Located on South Spanish Street, once known as the El Camino Real, efforts have been underway for two years to save the school from destruction and to possibly utilize it as a museum.
However, considerations have prevented the Historical Association of Greater Cape Girardeau from acquiring the building, and the building's poor state of repair has forced St. Vincent's Parish to authorize its destruction.
The two-story red brick structure was covered with white stucco many years ago to harmonize with the adjoining church, which was then also painted white. Several years ago, the church was restored and is again red brick.
The school began as a facility for boys only, but in 1923, after the St. Vincent's Young Ladies' Academy was closed, the school was opened to all children of the parish.
Paul Heye, president of the parish council, said razing of the building is expected to begin soon. Several area firms have offered to donate services, he said.
The building, he said, is in such a poor state of repair that the parish cannot afford to have it renovated. The boiler-operated heating system, Mr. Heye said, is in "dire need" of repairs, and costs of rejuvenating the building have been estimated in the $10,000 to $20,000 range.
The building is creating safety problems for groups meeting there," the council president said. "We've waited approximately two years from the historical association regarding the building. We're just as interested as anyone else in maintaining the building for use by the society and to preserve Spanish Street."
On Oct. 1, Mr. Heye said the church board voted to take action to have the building razed unless the historical association or some other interested group was able to come up with a concrete proposal.
The parish, Mr. Heye said, offered to lease the building to the association for $1 a year providing they were able to maintain it.
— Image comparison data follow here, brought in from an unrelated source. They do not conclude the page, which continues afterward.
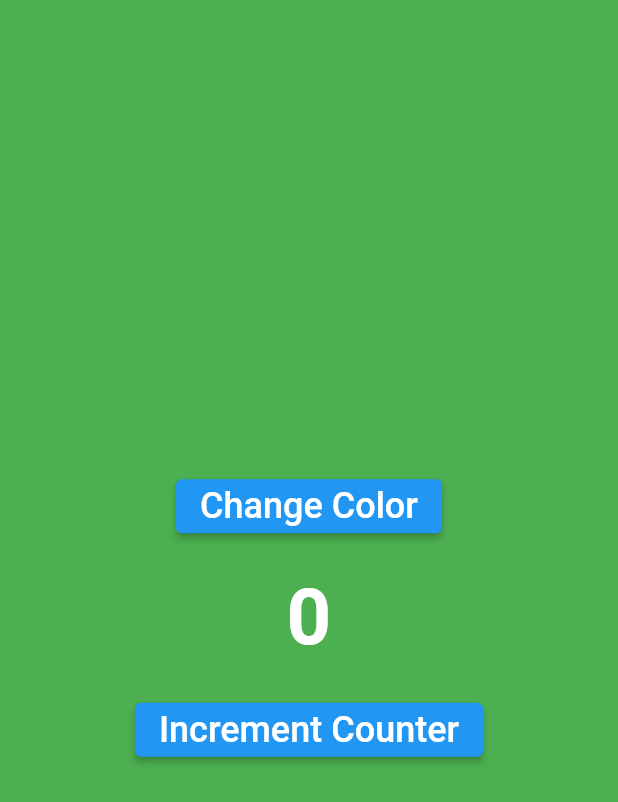
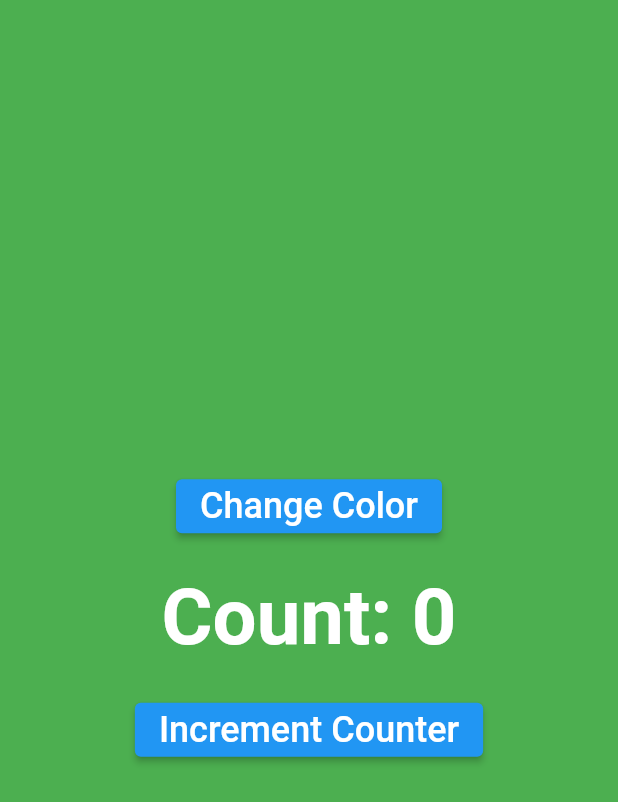
Before and after one commit to Chethan-170/flutter_bloc_example, a Flutter app: the screen it shows after launch, after a tap on "Change Color", on a phone screen of 412 x 824 dp. Shown: the top 802 px of the screen. Run offline on Flutter 3.47's test engine with Material 2 defaults, Android fonts, the phone set to English and light mode, and no system bars; our stand-ins replace bloc, equatable, flutter_bloc.

Commit message:
c2c communication using bloc listener

```diff
--- a/lib/app.dart
+++ b/lib/app.dart
@@ -3,12 +3,32 @@ import 'package:bloc_tutorial/cubits/counter/counter_cubit.dart';
 import 'package:flutter/material.dart';
 import 'package:flutter_bloc/flutter_bloc.dart';
 
-class App extends StatelessWidget {
-  const App({super.key});
+class App extends StatefulWidget {
+  App({Key? key}) : super(key: key);
+
+  @override
+  State<App> createState() => _AppState();
+}
+
+class _AppState extends State<App> {
+  int incrementSize = 1;
 
   @override
   Widget build(BuildContext context) {
-    return MaterialApp(
+    return BlocListener<ColorCubit, ColorState>(
+      listener: (context, state) {
+        if (state.color == Colors.red) {
+          incrementSize = 1;
+        } else if (state.color == Colors.green) {
+          incrementSize = 10;
+        } else if (state.color == Colors.blue) {
+          incrementSize = 100;
+        } else if (state.color == Colors.black) {
+          context.read<CounterCubit>().changeCounter(-100);
+          incrementSize = -100;
+        }
+      },
+      child: MaterialApp(
         title: 'cubit2cubit',
         debugShowCheckedModeBanner: false,
         theme: ThemeData(
@@ -31,7 +51,7 @@ class App extends StatelessWidget {
                 ),
                 SizedBox(height: 20.0),
                 Text(
-                "${BlocProvider.of<CounterCubit>(context, listen: true).state.counter}",
+                  "Count: ${BlocProvider.of<CounterCubit>(context, listen: true).state.counter}",
                   style: TextStyle(
                     fontSize: 52.0,
                     fontWeight: FontWeight.bold,
@@ -45,13 +65,14 @@ class App extends StatelessWidget {
                     style: TextStyle(fontSize: 24.0),
                   ),
                   onPressed: () {
-                  BlocProvider.of<CounterCubit>(context).changeCounter();
+                    context.read<CounterCubit>().changeCounter(incrementSize);
                   },
                 ),
               ],
             ),
           ),
         ),
+      ),
     );
   }
 }
--- a/lib/cubits/color/color_cubit.dart
+++ b/lib/cubits/color/color_cubit.dart
@@ -8,7 +8,6 @@ class ColorCubit extends Cubit<ColorState> {
   ColorCubit() : super(ColorState.initial());
 
   void changeColor() {
-    print(state);
     if (state.color == Colors.red) {
       emit(state.copyWith(color: Colors.green));
     } else if (state.color == Colors.green) {
--- a/lib/cubits/counter/counter_cubit.dart
+++ b/lib/cubits/counter/counter_cubit.dart
@@ -1,38 +1,12 @@
-import 'dart:async';
 import 'package:bloc/bloc.dart';
-import 'package:bloc_tutorial/cubits/color/color_cubit.dart';
 import 'package:equatable/equatable.dart';
-import 'package:flutter/material.dart';
 
 part 'counter_state.dart';
 
 class CounterCubit extends Cubit<CounterState> {
-  int _incrementCounter = 1;
-  final ColorCubit colorCubit;
-  late final StreamSubscription colorSubscription;
+  CounterCubit() : super(CounterState.initial());
 
-  CounterCubit({required this.colorCubit}) : super(CounterState.initial()) {
-    colorSubscription = colorCubit.stream.listen((ColorState colorState) {
-      if (colorState.color == Colors.red) {
-        _incrementCounter = 1;
-      } else if (colorState.color == Colors.green) {
-        _incrementCounter = 10;
-      } else if (colorState.color == Colors.blue) {
-        _incrementCounter = 100;
-      } else if (colorState.color == Colors.black) {
-        emit(state.copyWith(counter: state.counter - 100));
-        _incrementCounter = -100;
-      }
-    });
-  }
-
-  void changeCounter() {
-    emit(state.copyWith(counter: state.counter + _incrementCounter));
-  }
-
-  @override
-  Future<void> close() {
-    colorSubscription.cancel();
-    return super.close();
+  void changeCounter(int incrementSize) {
+    emit(state.copyWith(counter: state.counter + incrementSize));
   }
 }
--- a/lib/main.dart
+++ b/lib/main.dart
@@ -6,9 +6,7 @@ import 'package:flutter_bloc/flutter_bloc.dart';
 
 void main() {
   runApp(MultiBlocProvider(providers: [
+    BlocProvider(create: (context) => CounterCubit()),
     BlocProvider(create: (context) => ColorCubit()),
-    BlocProvider(
-        create: (context) =>
-            CounterCubit(colorCubit: context.read<ColorCubit>()))
   ], child: App()));
 }
```
Lines whose indentation alone changed are shown as unchanged.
"So far we've gotten masses of interest about saving the building, but no financial aid." Mr. Heye commented.
William B. Eagle, president of the historical association, said the organization is not in a position to take on a great financial commitment. "We're committed to the restoration of the Glenn house now," he said. "The association hates to see any building of historical significance go, but we have no present plans to stop the razing," he said.
Use of the Spanish Street structure as a school ended in 1957, with the opening of a new St. Vincent's Parochial School on Ritter Drive. More about that in an upcoming blog.
The old school was demolished in December 1971. The site was paved over for a parking lot.
Published in the Tuesday, Dec. 21, 1971, Southeast Missourian:
Old St. Vincent's School -- a school that served youngsters from the time it was built in 1877 until 1957 -- no longer stands. The building, in need of much repairs and deemed too costly for St. Vincent's Parish to maintain, was razed Monday. The school began as a facility for boys only, but in 1923 its doors were opened to all children of the parish. The old building, located on South Spanish Street, was used for parish activities during the past 15 years. (Southeast Missourian archive)